TASK GOAL
Repeat the entries word for word. Leave nothing out.

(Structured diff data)
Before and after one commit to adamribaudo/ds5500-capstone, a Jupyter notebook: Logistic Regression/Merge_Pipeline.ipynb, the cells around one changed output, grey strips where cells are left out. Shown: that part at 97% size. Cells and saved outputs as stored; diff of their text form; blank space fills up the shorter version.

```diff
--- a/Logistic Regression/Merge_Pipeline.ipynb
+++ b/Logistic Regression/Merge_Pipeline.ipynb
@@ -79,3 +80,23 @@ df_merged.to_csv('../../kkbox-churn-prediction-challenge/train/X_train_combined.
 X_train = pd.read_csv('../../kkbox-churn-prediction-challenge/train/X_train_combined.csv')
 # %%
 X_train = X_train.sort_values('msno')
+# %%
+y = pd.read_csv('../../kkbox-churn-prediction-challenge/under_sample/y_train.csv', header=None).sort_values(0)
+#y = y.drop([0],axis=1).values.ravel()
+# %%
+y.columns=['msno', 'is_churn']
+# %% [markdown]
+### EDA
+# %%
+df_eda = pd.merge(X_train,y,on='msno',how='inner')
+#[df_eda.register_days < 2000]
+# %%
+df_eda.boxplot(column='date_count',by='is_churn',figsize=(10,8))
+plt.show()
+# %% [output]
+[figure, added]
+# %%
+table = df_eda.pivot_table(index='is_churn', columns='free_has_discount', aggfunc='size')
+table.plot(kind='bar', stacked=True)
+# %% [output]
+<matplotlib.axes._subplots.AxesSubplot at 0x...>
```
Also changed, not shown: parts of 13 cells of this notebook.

TASK RESPONSE
Before and after one commit to adamribaudo/ds5500-capstone, a Jupyter notebook: Logistic Regression/Merge_Pipeline.ipynb, the cells around one changed output, grey strips where cells are left out. Shown: that part at 97% size. Cells and saved outputs as stored; diff of their text form; blank space fills up the shorter version.

```diff
--- a/Logistic Regression/Merge_Pipeline.ipynb
+++ b/Logistic Regression/Merge_Pipeline.ipynb
@@ -79,3 +80,23 @@ df_merged.to_csv('../../kkbox-churn-prediction-challenge/train/X_train_combined.
 X_train = pd.read_csv('../../kkbox-churn-prediction-challenge/train/X_train_combined.csv')
 # %%
 X_train = X_train.sort_values('msno')
+# %%
+y = pd.read_csv('../../kkbox-churn-prediction-challenge/under_sample/y_train.csv', header=None).sort_values(0)
+#y = y.drop([0],axis=1).values.ravel()
+# %%
+y.columns=['msno', 'is_churn']
+# %% [markdown]
+### EDA
+# %%
+df_eda = pd.merge(X_train,y,on='msno',how='inner')
+#[df_eda.register_days < 2000]
+# %%
+df_eda.boxplot(column='date_count',by='is_churn',figsize=(10,8))
+plt.show()
+# %% [output]
+[figure, added]
+# %%
+table = df_eda.pivot_table(index='is_churn', columns='free_has_discount', aggfunc='size')
+table.plot(kind='bar', stacked=True)
+# %% [output]
+<matplotlib.axes._subplots.AxesSubplot at 0x...>
```
Also changed, not shown: parts of 13 cells of this notebook.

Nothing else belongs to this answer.